“All the Lebanese and the world are asking ‘what’s the next step’ after the country slid into a presidential vacuum. The Maronite Church, led by Patriarch Rai, is searching for practical measures aimed at speeding up the election of a president,” a source in Bkirki told The Daily Star.
“Bkirki is seeking a formula that will not threaten the country’s security and stability or the National Pact on coexistence,” the source said.
According to the source, some visitors have urged Rai to propose names of candidates for the presidency so that lawmakers can choose one of them.
“But the patriarch is very cautious toward such a proposal,” the source said.
Rai discussed the presidential stalemate Wednesday with Zghorta MP Sleiman Frangieh, who heads the Marada Movement, at the prelate’s northern summer residence in Diman.
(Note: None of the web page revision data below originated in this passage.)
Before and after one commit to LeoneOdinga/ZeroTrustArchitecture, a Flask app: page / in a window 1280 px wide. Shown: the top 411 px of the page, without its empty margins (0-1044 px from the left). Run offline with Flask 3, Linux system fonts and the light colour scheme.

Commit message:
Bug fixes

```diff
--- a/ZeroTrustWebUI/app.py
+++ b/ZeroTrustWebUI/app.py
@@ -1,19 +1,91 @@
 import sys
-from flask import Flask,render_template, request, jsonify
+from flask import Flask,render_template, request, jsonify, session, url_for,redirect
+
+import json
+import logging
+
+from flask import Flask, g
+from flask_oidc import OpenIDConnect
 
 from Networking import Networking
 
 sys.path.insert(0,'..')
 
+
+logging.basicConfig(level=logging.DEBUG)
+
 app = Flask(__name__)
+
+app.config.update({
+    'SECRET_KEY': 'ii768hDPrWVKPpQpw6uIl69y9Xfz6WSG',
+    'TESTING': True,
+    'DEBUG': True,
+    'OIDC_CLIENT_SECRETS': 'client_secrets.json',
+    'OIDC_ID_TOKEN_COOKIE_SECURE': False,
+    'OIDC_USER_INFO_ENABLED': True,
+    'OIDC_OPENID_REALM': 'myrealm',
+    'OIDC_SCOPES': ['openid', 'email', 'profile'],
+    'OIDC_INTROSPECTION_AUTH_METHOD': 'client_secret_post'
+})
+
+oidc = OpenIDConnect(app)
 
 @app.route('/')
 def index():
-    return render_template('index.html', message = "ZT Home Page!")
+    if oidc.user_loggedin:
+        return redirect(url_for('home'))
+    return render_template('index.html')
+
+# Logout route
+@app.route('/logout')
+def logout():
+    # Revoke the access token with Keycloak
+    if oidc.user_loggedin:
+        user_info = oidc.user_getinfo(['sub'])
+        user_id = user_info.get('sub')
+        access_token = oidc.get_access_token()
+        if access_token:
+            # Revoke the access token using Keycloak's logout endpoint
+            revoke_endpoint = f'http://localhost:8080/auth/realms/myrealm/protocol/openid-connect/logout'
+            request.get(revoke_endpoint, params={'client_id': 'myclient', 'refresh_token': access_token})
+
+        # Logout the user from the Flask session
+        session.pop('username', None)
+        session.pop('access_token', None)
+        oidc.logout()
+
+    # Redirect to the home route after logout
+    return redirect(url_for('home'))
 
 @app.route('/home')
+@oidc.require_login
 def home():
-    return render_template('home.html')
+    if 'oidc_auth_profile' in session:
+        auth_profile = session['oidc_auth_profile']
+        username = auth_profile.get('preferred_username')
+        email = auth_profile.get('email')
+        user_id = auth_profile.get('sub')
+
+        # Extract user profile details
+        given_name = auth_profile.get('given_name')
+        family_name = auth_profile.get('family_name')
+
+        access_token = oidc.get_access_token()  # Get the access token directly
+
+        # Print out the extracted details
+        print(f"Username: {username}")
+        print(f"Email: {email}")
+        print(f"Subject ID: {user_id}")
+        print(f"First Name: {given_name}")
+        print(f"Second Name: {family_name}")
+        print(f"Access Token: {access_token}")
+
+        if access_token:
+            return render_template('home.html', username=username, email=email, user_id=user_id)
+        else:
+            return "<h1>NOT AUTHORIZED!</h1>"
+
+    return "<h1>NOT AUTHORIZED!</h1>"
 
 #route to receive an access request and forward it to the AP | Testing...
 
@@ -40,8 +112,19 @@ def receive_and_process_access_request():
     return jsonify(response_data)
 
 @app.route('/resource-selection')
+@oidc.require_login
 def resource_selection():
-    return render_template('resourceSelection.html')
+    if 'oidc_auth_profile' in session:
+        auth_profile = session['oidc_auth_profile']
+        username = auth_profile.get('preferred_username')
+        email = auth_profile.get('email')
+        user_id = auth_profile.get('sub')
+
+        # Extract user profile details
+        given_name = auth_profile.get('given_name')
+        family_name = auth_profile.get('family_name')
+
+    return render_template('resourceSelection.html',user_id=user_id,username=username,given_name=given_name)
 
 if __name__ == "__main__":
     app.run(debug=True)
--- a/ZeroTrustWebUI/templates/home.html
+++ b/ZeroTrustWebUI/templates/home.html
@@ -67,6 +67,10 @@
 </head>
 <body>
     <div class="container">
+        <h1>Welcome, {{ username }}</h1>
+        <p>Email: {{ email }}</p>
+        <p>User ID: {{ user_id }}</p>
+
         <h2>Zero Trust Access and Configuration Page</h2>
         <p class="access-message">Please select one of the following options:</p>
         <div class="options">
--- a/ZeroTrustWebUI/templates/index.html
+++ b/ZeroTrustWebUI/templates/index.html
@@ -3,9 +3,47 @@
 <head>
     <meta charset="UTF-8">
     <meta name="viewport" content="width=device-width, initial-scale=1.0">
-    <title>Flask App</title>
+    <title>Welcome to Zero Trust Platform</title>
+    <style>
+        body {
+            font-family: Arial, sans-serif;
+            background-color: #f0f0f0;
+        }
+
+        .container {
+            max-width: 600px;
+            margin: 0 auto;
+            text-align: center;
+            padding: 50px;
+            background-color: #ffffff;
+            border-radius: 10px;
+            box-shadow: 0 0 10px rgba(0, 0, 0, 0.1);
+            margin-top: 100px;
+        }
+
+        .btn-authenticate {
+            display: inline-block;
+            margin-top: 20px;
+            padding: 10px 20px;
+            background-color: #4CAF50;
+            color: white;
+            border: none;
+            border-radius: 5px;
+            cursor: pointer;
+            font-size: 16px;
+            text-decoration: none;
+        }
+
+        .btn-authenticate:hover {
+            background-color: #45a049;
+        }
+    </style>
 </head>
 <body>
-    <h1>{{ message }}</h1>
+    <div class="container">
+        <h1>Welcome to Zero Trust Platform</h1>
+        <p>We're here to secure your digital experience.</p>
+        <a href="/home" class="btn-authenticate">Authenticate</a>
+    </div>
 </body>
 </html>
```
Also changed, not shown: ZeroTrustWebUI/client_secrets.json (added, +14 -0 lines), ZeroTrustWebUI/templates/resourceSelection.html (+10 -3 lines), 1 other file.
The patriarch had met recently separately with Lebanese Forces leader Samir Geagea, and his Christian archfoe, Free Patriotic Movement head MP Michel Aoun to discuss how to break the presidential impasse. The three, along with Kataeb Party head Amine Gemayel, are the four top Maronite leaders vying for the presidency.
While Geagea is the March 14 coalition’s declared candidate for the presidency, Aoun has been viewed as the Hezbollah-led March 8 alliance’s undeclared candidate.
Speaker Nabih Berri Thursday called for a new Parliament session next week to elect a new president, the ninth attempt in under four months.
But in the absence of an agreement beforehand between the March 8 and March 14 parties on a consensus candidate, the new session is doomed to fail like previous ones over lack of quorum because of an expected boycott by lawmakers from Aoun’s bloc and Hezbollah and its March 8 allies.
With no solution in sight to the presidential crisis, the Bkirki source said the Maronite Church can no longer endure the presidency seat remaining vacant for long.
“The presidency institution ensures national balance. Without the presidency, there will be no legitimacy to any power because this would run contrary to the National Pact on coexistence,” the source said. “Patriarch Rai sees that the election of a president will create an optimistic climate to help resolve worsening socio-economic problems in the country.”
In his sermons in the past few weeks, Rai has warned that a presidential vacuum would run contrary to the 1943 National Pact and eliminate the role of Christians in the country’s power-sharing system.
“A vacuum will pose a challenge to the National Pact and the Constitution ... A vacuum will eliminate an essential component of this country, which is the Christian component,” he said.
Rai has also warned against the Cabinet indefinitely replacing the president, saying this would amount to “a grave violation” of the power-sharing pact between Muslims and Christians. Last month, he urged lawmakers to stop legislation in Parliament and give priority to the election of a president.
Dating back to 1943, the National Pact is an unwritten agreement that laid the foundation of Lebanon as a multi-confessional state and has governed the political dynamics of the country to this day. Under the pact, the presidency is allotted for the Maronites, the premiership for Sunnis and the speakership for Shiites.